[Start of Attachment]

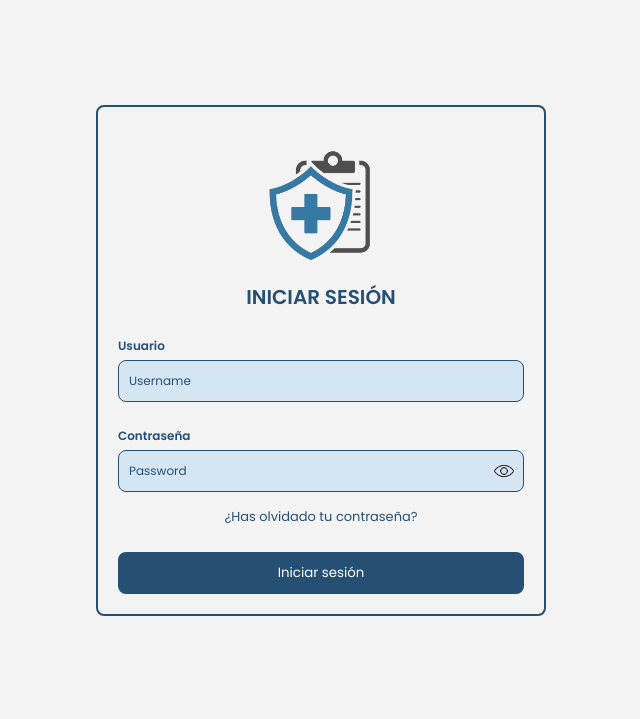
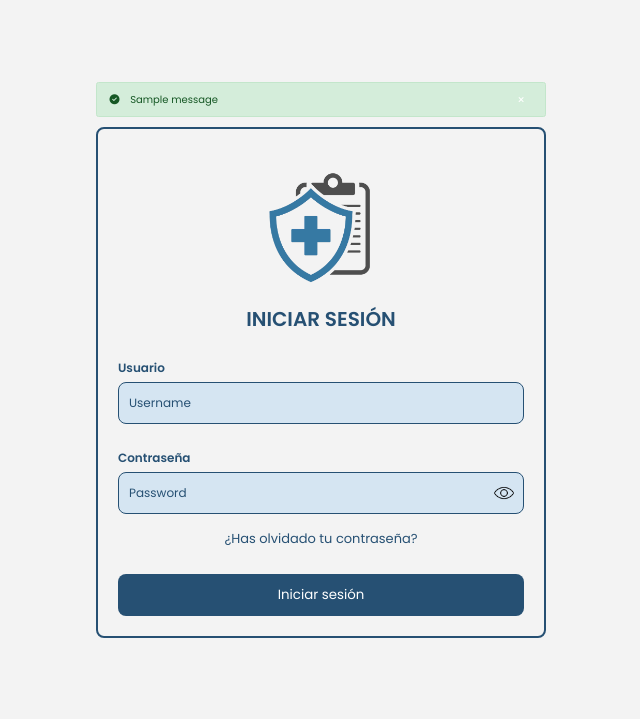
Before and after one commit to EnriqueRioss/GeneticSys, a Django app: page /login/ in a window 1280 px wide. Shown: the part 60-779 px from the top of the page, without its empty margins (319-959 px from the left). Run offline with Django 5.2, Linux system fonts and the light colour scheme; tables that the repository leaves empty hold one stand-in row (values such as "Sample post"); one stand-in notice (Sample message) is shown; parts of the project's set-up code (start-up, migrations or seed data) failed here and were passed over; some libraries are stand-ins or nearby versions.

Commit message:
cambios en las alertas

```diff
--- a/myapp/templates/login.html
+++ b/myapp/templates/login.html
@@ -1,5 +1,3 @@
-
-
 {% load static %}
 
 <!DOCTYPE html>
@@ -9,6 +7,8 @@
     <meta name="viewport" content="width=device-width, initial-scale=1.0">
     <title>INICIAR SESIÓN | IIG - LUZ</title>
     <link rel="stylesheet" href="{% static '/styles/style.css' %}">
+    <!-- Se añade FontAwesome para los iconos de las alertas -->
+    <link rel="stylesheet" href="https://cdnjs.cloudflare.com/ajax/libs/font-awesome/6.0.0/css/all.min.css">
 </head>
 <body>
     <header>
@@ -29,14 +29,49 @@
 
     <main class="main-content">
         <section class="contenedor contenedor-inicio">
+            <!-- ===== INICIO DE CONTENEDOR DE MENSAJES ===== -->
+            {% if messages %}
+                <div class="messages-container" style="width: 100%; max-width: 500px; margin: 0 auto 1rem auto;">
+                    {% for message in messages %}
+                        <div class="alert alert-{{ message.tags }} alert-dismissible fade show" role="alert"
+                             style="background-color: {% if message.tags == 'success' %}#d4edda{% elif message.tags == 'error' %}#f8d7da{% elif message.tags == 'warning' %}#fff3cd{% else %}#cce5ff{% endif %};
+                                    color: {% if message.tags == 'success' %}#155724{% elif message.tags == 'error' %}#721c24{% elif message.tags == 'warning' %}#856404{% else %}#004085{% endif %};
+                                    border: 1px solid {% if message.tags == 'success' %}#c3e6cb{% elif message.tags == 'error' %}#f5c6cb{% elif message.tags == 'warning' %}#ffeeba{% else %}#b8daff{% endif %};
+                                    padding: .75rem 1.25rem; margin-bottom: 1rem; border-radius: .25rem; position: relative; display: flex; align-items: center; justify-content: space-between;">
+                            <span>
+                                {% if message.tags == 'success' %}<i class="fas fa-check-circle" style="margin-right: 8px;"></i>
+                                {% elif message.tags == 'error' %}<i class="fas fa-times-circle" style="margin-right: 8px;"></i>
+                                {% elif message.tags == 'warning' %}<i class="fas fa-exclamation-triangle" style="margin-right: 8px;"></i>
+                                {% else %}<i class="fas fa-info-circle" style="margin-right: 8px;"></i>
+                                {% endif %}
+                                {{ message }}
+                            </span>
+                            <button type="button" class="btn-close" data-dismiss="alert" aria-label="Close"
+                                    style="background: transparent; border: 0; font-size: 1.2rem; cursor: pointer; padding: 0 .75rem;"
+                                    onclick="this.parentElement.style.display='none';">
+                                <span aria-hidden="true">×</span>
+                            </button>
+                        </div>
+                    {% endfor %}
+                </div>
+            {% endif %}
+            <!-- ===== FIN DE CONTENEDOR DE MENSAJES ===== -->
+
             <div class="login-container">
                 <div class="logo">
                     <img src="{% static '/images/pngwing.com.png' %}" width="150" height="150"   alt="IIG - LUZ">
                 </div>
                 <form class="login-form" method="POST">
-                    {%  csrf_token %}
+                    {% csrf_token %}
                     <h2>Iniciar Sesión</h2>
-                    {{error}}
+
+                    {% if error %}
+                        <div class="form-error-message">
+                            <i class="fas fa-exclamation-circle"></i>
+                            {{ error }}
+                        </div>
+                    {% endif %}
+
                     <div class="form-group">
                         <label for="username">Usuario</label>
                         {{form.username}}
@@ -72,9 +107,18 @@
                 eyeIcon.src = "{% static '/images/ojoabierto.png' %}";
             }
         }
+
+        // ===== INICIO DE SCRIPT PARA MOSTRAR SOLO LA ÚLTIMA ALERTA =====
+        document.addEventListener('DOMContentLoaded', function() {
+            const alerts = document.querySelectorAll('.messages-container .alert');
+            if (alerts.length > 1) {
+                // Ocultar todas las alertas excepto la última
+                for (let i = 0; i < alerts.length - 1; i++) {
+                    alerts[i].style.display = 'none';
+                }
+            }
+        });
+        // ===== FIN DE SCRIPT PARA MOSTRAR SOLO LA ÚLTIMA ALERTA =====
     </script>
-
-
 </body>
-
 </html>
--- a/myapp/views.py
+++ b/myapp/views.py
@@ -1485,13 +1485,19 @@ def signup(request):
 
 @never_cache
 def login_medico(request):
-    if request.user.is_authenticated: return redirect('index')
+    if request.user.is_authenticated:
+        return redirect('index')
+
+    # ===== INICIO DE LA MODIFICACIÓN =====
+    error_message = None  # Variable para el error de credenciales
+
     if request.method == 'POST':
         form = LoginForm(request.POST)
         if form.is_valid():
             username = form.cleaned_data['username']
             password = form.cleaned_data['password']
             user = authenticate(request, username=username, password=password)
+
             if user is not None:
                 try:
                     gen_profile = getattr(user, 'genetistas', None)
@@ -1499,22 +1505,32 @@ def login_medico(request):
                         if user.is_superuser:
                            gen_profile, _ = Genetistas.objects.get_or_create(user=user)
                         else:
-                           messages.error(request, "Perfil de aplicación no encontrado. Contacte al admin.")
+                           # Este es un error de configuración, usamos messages.error porque es importante
+                           messages.error(request, "Perfil de aplicación no encontrado. Contacte al administrador.")
                            return render(request, "login.html", {'form': form})
 
                     if not gen_profile.rol:
-                        messages.error(request, "El perfil no tiene un rol asignado. Contacte al admin.")
+                        # Error de configuración, también usamos messages.error
+                        messages.error(request, "El perfil no tiene un rol asignado. Contacte al administrador.")
                         return render(request, "login.html", {'form': form})
 
                     login(request, user)
-                    messages.info(request, f"Bienvenido, {user.get_full_name() or user.username} ({gen_profile.get_rol_display()}).")
+                    # Mensaje de bienvenida, este sí va a la siguiente página
+                    messages.success(request, f"Bienvenido, {user.get_full_name() or user.username} ({gen_profile.get_rol_display()}).")
                     return redirect(request.GET.get('next') or 'index')
                 except Genetistas.DoesNotExist:
-                     messages.error(request, "Este usuario no tiene un perfil de genetista. Contacte al admin.")
-            else: messages.error(request, "Usuario o contraseña incorrectos.")
-        else: messages.error(request, "Ingrese usuario y contraseña válidos.")
-    else: form = LoginForm()
-    return render(request, "login.html", {'form': form})
+                     messages.error(request, "Este usuario no tiene un perfil de genetista. Contacte al administrador.")
+            else:
+                # El error de credenciales se maneja localmente
+                error_message = "Usuario o contraseña incorrectos."
+        else:
+            # El error de formulario inválido también se maneja localmente
+            error_message = "Por favor, ingrese un usuario y contraseña válidos."
+    else:
+        form = LoginForm()
+
+    # Pasamos el error local (si existe) al contexto de la plantilla
+    return render(request, "login.html", {'form': form, 'error': error_message})
 
 def signout(request):
     logout(request)
```
Also changed, not shown: myapp/templates/gestion_usuarios.html (+1 -10 lines), myapp/templates/layouts/base.html (+26 -15 lines).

[End of Attachment]

Among the entries above, find every line holding "username" and copy it.

                         <label for="username">Usuario</label>
                         {{form.username}}
             username = form.cleaned_data['username']
             user = authenticate(request, username=username, password=password)
-                    messages.info(request, f"Bienvenido, {user.get_full_name() or user.username} ({gen_profile.get_rol_display()}).")
+                    messages.success(request, f"Bienvenido, {user.get_full_name() or user.username} ({gen_profile.get_rol_display()}).")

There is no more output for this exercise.